To see this far-flung land as a self-contained entity required a stretch of the imagination and extension of empathy few made. The Portuguese, in the late 1400s, stumbled upon the Congo river, and, travelling inland, found what was by their own accounts, a well-organised, cohesive kingdom and series of chiefdoms. What began as a cordial exchange between King João of Portugal, and King Affonso of the Congo, however, quickly became an unequal and bitter exchange as João’s mercenaries began decimating the population through mass-enslavement. By 1630, 15,000 slaves per year were transported against their will from West and Central Africa. They were catalogued in census records in terms of their appearance, age, and above all, their cash value. One such record reads: ‘Child, name unknown as she is dying and cannot speak. Male without value….’
So began the Atlantic slave trade. The epitome of the objectification of black bodies as instruments of labour.
In the wake of destruction
Of course, abolition has happened. Decolonisation, formally, has happened. People nowadays are, rightly, far less likely to believe stories about giant elephant-lifting birds. But illegality does not translate into radical ideological transformation. The fact remains that the colonial hangover has yet to be cured: in a recent poll, 23% of Belgians said that they were proud of their empire, the same number who said that it was a source of shame. In Britain, the number who felt proud was higher, at 32%. In The Netherlands, 50%.
More significant, perhaps, even than the crisis of public opinion, are the continued strategies to promote and enforce subjugation. The Democratic Republic of Congo is the world’s most mineral-rich country; why, then, is it still so poor? It is poor not only because of internal strife (though in large part, this strife is a legacy of colonial oppression, and having been robbed of all self-determination). It is poor because it has been and continues to be drained of its resources, its population engaged in labour that keeps many of them at or below subsistence-level earnings. The result is that this perception is so ingrained in the popular consciousness that few question why it is poor: it just is. Just as in psychoanalysis, we must analyse the causes, and seek from there to rectify their consequences. This would first and foremost require a shift in how we engage in international trade at a fundamental level. To truly decolonise, we can no longer exploit.
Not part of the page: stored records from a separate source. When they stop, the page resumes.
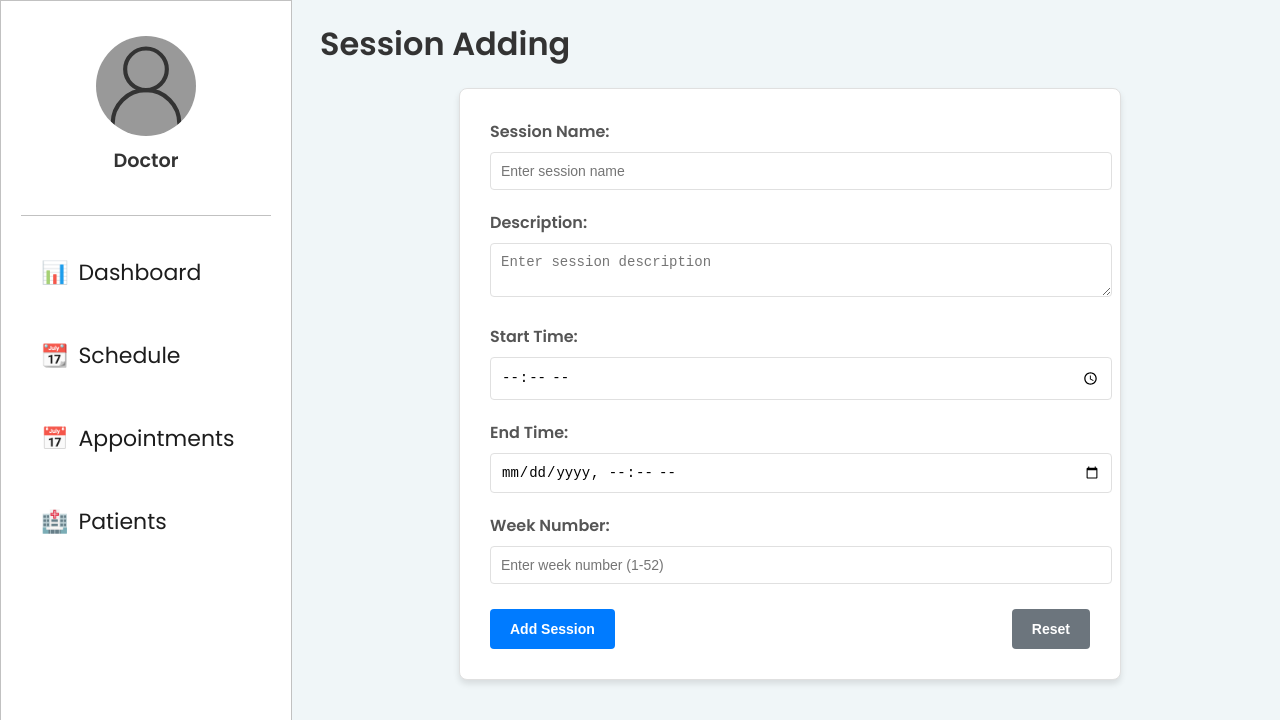
Repository: AriaFantom/Minor-Project
Page: http://localhost/Project/dashboard/doctor/schedule/create.jsp
An editor plug-in stored every save of this project. The page is shown before and after the next save, followed by the edit.
The browser window is 1280 px wide. The pictures show the whole page.
Some web fonts or font styles are not loaded; a fallback is used. The page is served by Tomcat 10.

Above is the page before, as saved 2024-12-12 20:10:53.

After the next save:
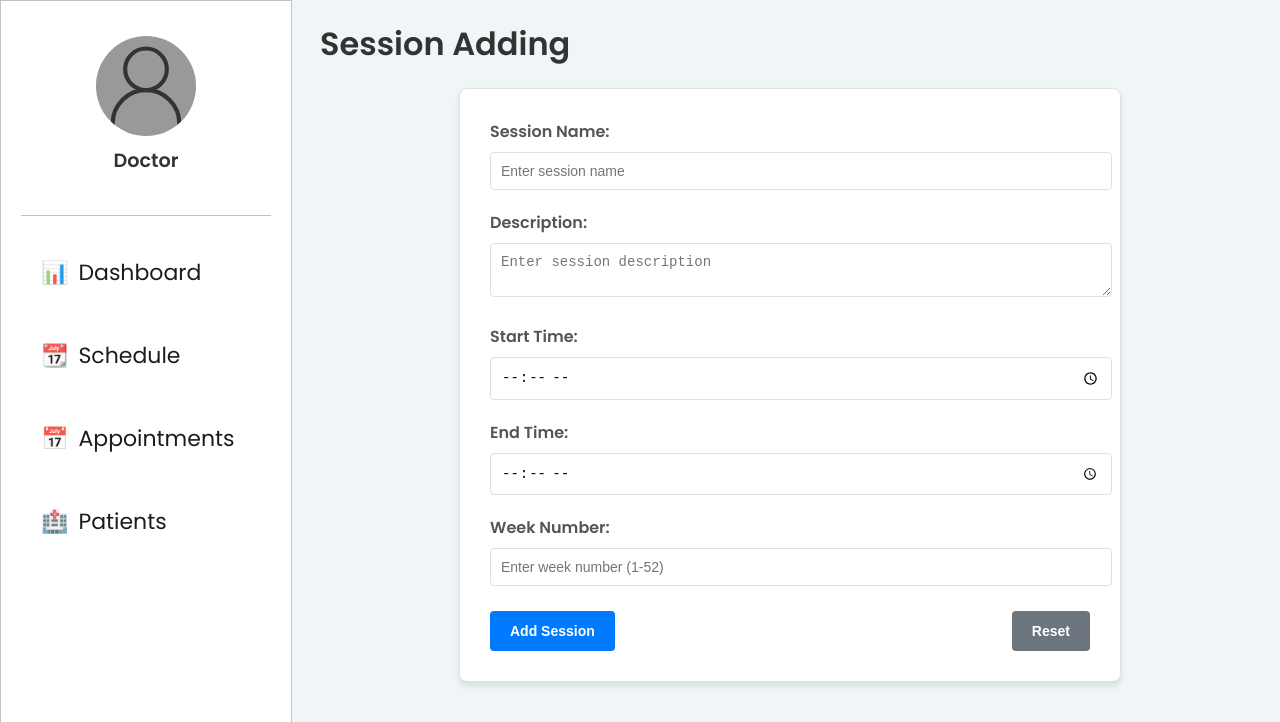
Saved 5 s later.
--- a/Project/src/main/webapp/dashboard/doctor/schedule/create.jsp
+++ b/Project/src/main/webapp/dashboard/doctor/schedule/create.jsp
@@ -78,7 +78,7 @@
 
         <div class="form-group">
             <label for="end_time">End Time:</label>
-            <input type="datetime-local" id="end_time" name="end_time" required>
+            <input type="time" id="end_time" name="end_time" required>
         </div>
 
         <div class="form-group">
HOCHSCHILD, ADAM. KING LEOPOLDS GHOST: a Story of Greed, Terror, and Heroism in Colonial Africa. MARINER Books, 2020.